$$\bar t(p_0)=-4N\left(\frac{1-p_0}{p_0}\right)\ln(1-p_0),$$

where $p_0$ is the initial frequency and $N$ is the population size.

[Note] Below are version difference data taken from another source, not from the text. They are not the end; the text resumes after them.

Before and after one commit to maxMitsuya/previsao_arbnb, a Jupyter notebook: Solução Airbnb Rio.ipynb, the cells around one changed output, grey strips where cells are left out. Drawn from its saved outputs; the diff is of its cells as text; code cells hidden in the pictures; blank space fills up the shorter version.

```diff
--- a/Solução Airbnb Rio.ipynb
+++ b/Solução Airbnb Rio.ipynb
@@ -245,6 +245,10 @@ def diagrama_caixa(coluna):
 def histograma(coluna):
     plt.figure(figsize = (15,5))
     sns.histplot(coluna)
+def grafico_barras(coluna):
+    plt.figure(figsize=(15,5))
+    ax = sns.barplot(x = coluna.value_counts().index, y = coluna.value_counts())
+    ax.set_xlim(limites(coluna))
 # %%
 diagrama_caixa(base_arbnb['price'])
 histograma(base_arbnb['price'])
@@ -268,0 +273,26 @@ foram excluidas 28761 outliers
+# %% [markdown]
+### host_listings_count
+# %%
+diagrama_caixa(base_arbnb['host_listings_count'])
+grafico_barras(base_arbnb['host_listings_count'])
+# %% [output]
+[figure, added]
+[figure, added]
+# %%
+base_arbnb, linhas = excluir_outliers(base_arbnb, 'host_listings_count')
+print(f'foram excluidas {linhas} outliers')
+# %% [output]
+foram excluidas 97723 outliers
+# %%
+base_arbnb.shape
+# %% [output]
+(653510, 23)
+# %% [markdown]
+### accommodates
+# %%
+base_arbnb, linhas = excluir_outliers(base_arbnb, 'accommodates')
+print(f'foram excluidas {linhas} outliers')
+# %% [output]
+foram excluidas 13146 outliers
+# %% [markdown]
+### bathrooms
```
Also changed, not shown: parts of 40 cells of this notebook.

From their work, can we generalize this result to calculate the expected time to reach a frequency of $p_1$ (given that this frequency will be reached at some point), where $p_1$ is not necessarily equal to $1$?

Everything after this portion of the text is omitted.